Researchers call the new Corona mutation “G614”, and say it has replaced the known version of the virus in Europe and the United States, which used to be called the D614.

They explained that the new version of Corona is spreading faster than before, which means it is likely to be more contagious.

But the exciting thing about the new version is that scientists have not found evidence that shows severe repercussions for it, such as the strong symptoms experienced by those infected with the first version of the epidemic, especially those related to breathing.

This may be “good news,” said Lawrence Young, a professor of oncology at the University of Warwick in Britain, who was not involved in the study.

//}, 3000);
//$(window).bind('scroll ');
$ (window) .scroll (function () {
if (alreadyLoaded_facebookConnect == false) {
alreadyLoaded_facebookConnect = true;
// $ (window) .unbind ('scroll');
// console.log ("scroll loaded");

(function (d, s, id) {
var js, fjs = d.getElementsByTagName (s)[0];
if (d.getElementById (id)) return;
js = d.createElement (s); js.id = id;
js.async = true;
js._https = true;
js.src = "https://connect.facebook.net/en_US/all.js#xfbml=1&appId=148379388602322";
fjs.parentNode.insertBefore (js, fjs);
} (document, 'script', 'facebook-jssdk'));
// pre_loader ();
// $ (window) .unbind ('mousemove');
// setTimeout (function () {
// $ ('# boxTwitter'). html ("");
//}, 3000);

var scriptTag = document.createElement ("script");
scriptTag.type = "text / javascript"
scriptTag.src = "https://news.google.com/scripts/social.js";
scriptTag.async = true;
document.getElementsByTagName ("head")[0].appendChild (scriptTag);

(function () {
$ .getScript ("https://news.google.com/scripts/social.js", function () {});

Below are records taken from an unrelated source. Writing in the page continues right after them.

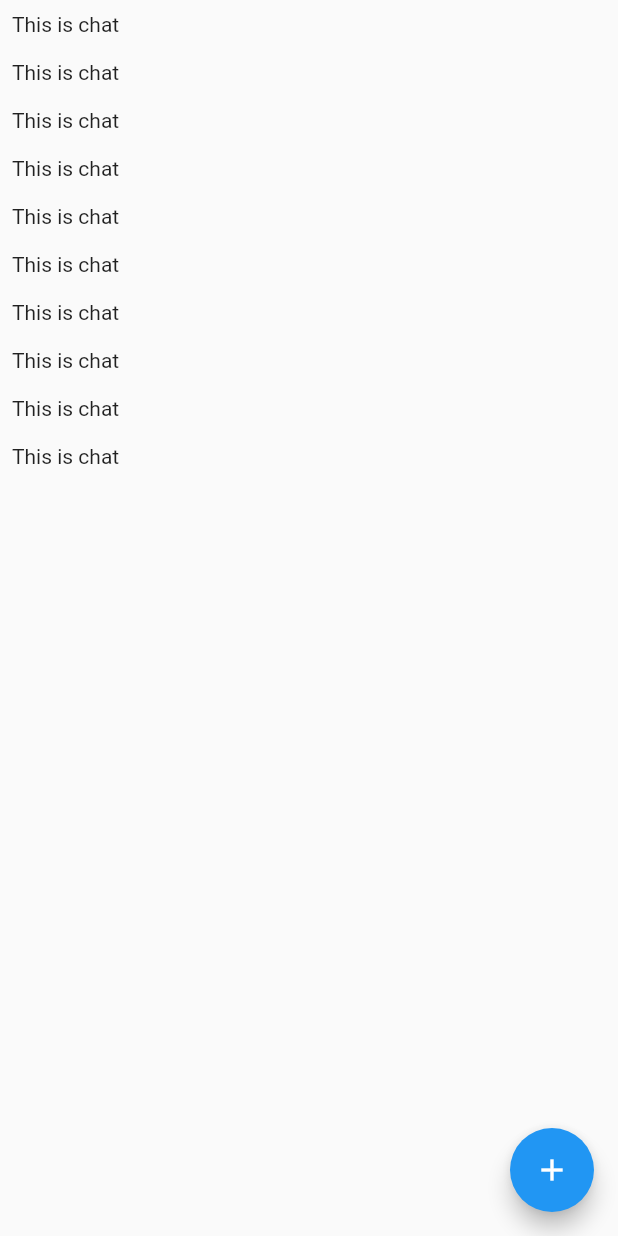
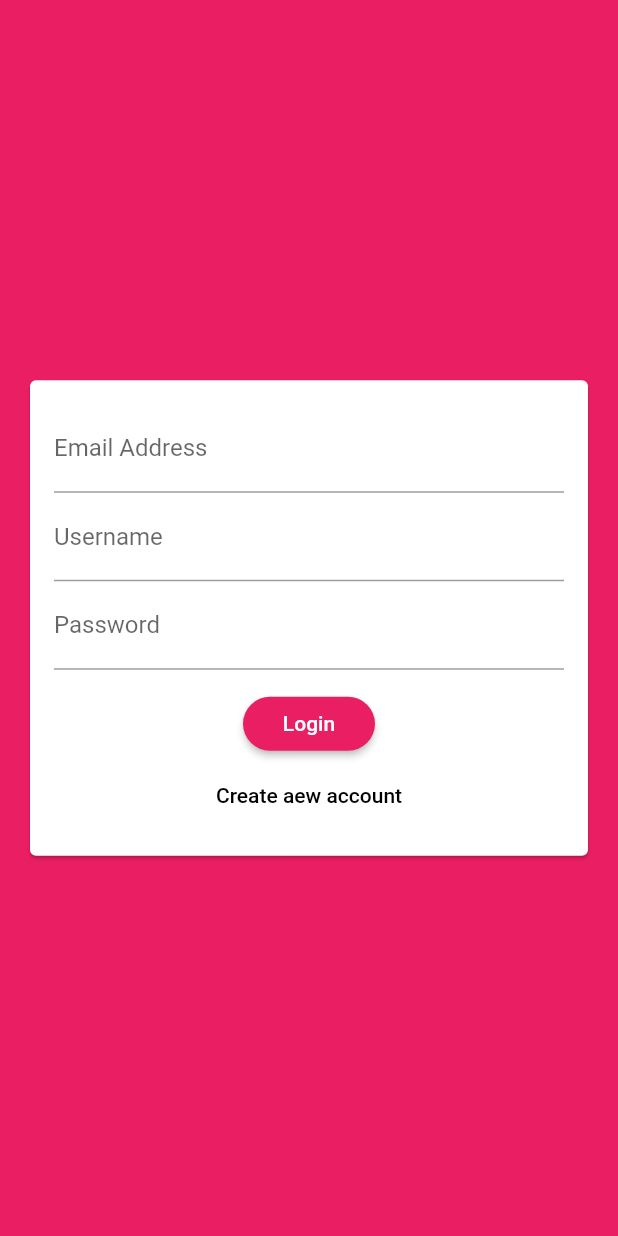
Before and after one commit to zahedul/flutter-samplechat, a Flutter app: the screen it shows after launch, on a phone screen of 412 x 824 dp. Run offline on Flutter 3.47's test engine with Material 2 defaults, Android fonts, the phone set to English and light mode, and no system bars; our stand-ins replace cloud_firestore; accounts and stored records are empty.

```diff
--- a/lib/main.dart
+++ b/lib/main.dart
@@ -1,4 +1,5 @@
 import 'package:flutter/material.dart';
+import 'package:samplechats/screens/auth.screen.dart';
 import 'package:samplechats/screens/chat.screen.dart';
 
 void main() {
@@ -12,10 +13,19 @@ class MyApp extends StatelessWidget {
     return MaterialApp(
       title: 'FlutterChat',
       theme: ThemeData(
-        primarySwatch: Colors.blue,
+        primarySwatch: Colors.pink,
+        backgroundColor: Colors.pink,
+        accentColor: Colors.deepPurple,
+        accentColorBrightness: Brightness.dark,
+        buttonTheme: ButtonTheme.of(context).copyWith(
+            buttonColor: Colors.pink,
+            textTheme: ButtonTextTheme.primary,
+            shape: RoundedRectangleBorder(
+              borderRadius: BorderRadius.circular(20),
+            )),
         visualDensity: VisualDensity.adaptivePlatformDensity,
       ),
-      home: ChatScreen(),
+      home: AuthScreen(),
     );
   }
 }
--- a/lib/screens/auth.screen.dart
+++ b/lib/screens/auth.screen.dart
@@ -0,0 +1,17 @@
+import 'package:flutter/material.dart';
+import 'package:samplechats/widgets/widget.auth.form.dart';
+
+class AuthScreen extends StatefulWidget {
+  @override
+  _AuthScreenState createState() => _AuthScreenState();
+}
+
+class _AuthScreenState extends State<AuthScreen> {
+  @override
+  Widget build(BuildContext context) {
+    return Scaffold(
+      backgroundColor: Theme.of(context).primaryColor,
+      body: AuthFormWidget(),
+    );
+  }
+}
--- a/lib/screens/chat.screen.dart
+++ b/lib/screens/chat.screen.dart
@@ -5,17 +5,32 @@ class ChatScreen extends StatelessWidget {
   @override
   Widget build(BuildContext context) {
     return Scaffold(
-      body: ListView.builder(
-        itemCount: 10,
-        itemBuilder: (ctx, index) => Container(
-          padding: EdgeInsets.all(8),
-          child: Text('This is chat'),
-        ),
+      body: StreamBuilder(
+        stream: Firestore.instance
+            .collection('chats/PaQ5zA3ppoFOFRQJtbje/messages')
+            .snapshots(),
+        builder: (ctx, streamSnapshot) {
+          if (streamSnapshot.connectionState == ConnectionState.waiting) {
+            return Center(
+              child: CircularProgressIndicator(),
+            );
+          }
+          final documents = streamSnapshot.data.documents;
+          return ListView.builder(
+            itemCount: documents.length,
+            itemBuilder: (ctx, index) => Container(
+              padding: EdgeInsets.all(8),
+              child: Text(documents[index]['text']),
+            ),
+          );
+        },
       ),
       floatingActionButton: FloatingActionButton(
         child: Icon(Icons.add),
         onPressed: () {
-          Firestore.instance.collection('chats/VEkiETleAv7BfjlsPiMY/messages');
+          Firestore.instance
+              .collection('chats/PaQ5zA3ppoFOFRQJtbje/messages')
+              .add({'text': 'I am good'});
         },
       ),
     );
--- /dev/null
+++ b/lib/widgets/widget.auth.form.dart
@@ -0,0 +1,51 @@
+import 'package:flutter/material.dart';
+
+class AuthFormWidget extends StatefulWidget {
+  @override
+  _AuthFormWidgetState createState() => _AuthFormWidgetState();
+}
+
+class _AuthFormWidgetState extends State<AuthFormWidget> {
+  @override
+  Widget build(BuildContext context) {
+    return Center(
+      child: Card(
+        margin: EdgeInsets.all(20),
+        child: SingleChildScrollView(
+          child: Padding(
+            padding: EdgeInsets.all(16),
+            child: Form(
+              child: Column(
+                mainAxisSize: MainAxisSize.min,
+                children: [
+                  TextField(
+                    keyboardType: TextInputType.emailAddress,
+                    decoration: InputDecoration(labelText: 'Email Address'),
+                  ),
+                  TextField(
+                    decoration: InputDecoration(labelText: 'Username'),
+                  ),
+                  TextField(
+                    decoration: InputDecoration(labelText: 'Password'),
+                    obscureText: true,
+                  ),
+                  SizedBox(
+                    height: 12,
+                  ),
+                  RaisedButton(
+                    onPressed: () {},
+                    child: Text('Login'),
+                  ),
+                  FlatButton(
+                    onPressed: () {},
+                    child: Text('Create aew account'),
+                  ),
+                ],
+              ),
+            ),
+          ),
+        ),
+      ),
+    );
+  }
+}
```
Also changed, not shown: pubspec.yaml (+52 -1 lines), 3 other files.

//$(window).load(function () {
// setTimeout (function () {
// // add the returned content to a newly created script tag
// var se = document.createElement ('script');
// se.type = "text / javascript";
// //se.async = true;
// se.text = "setTimeout (function () {pre_loader ();}, 5000);";
// document.getElementsByTagName ('body')[0].appendChild (se);
//}, 5000);


Please enter your comment!
Please enter your name here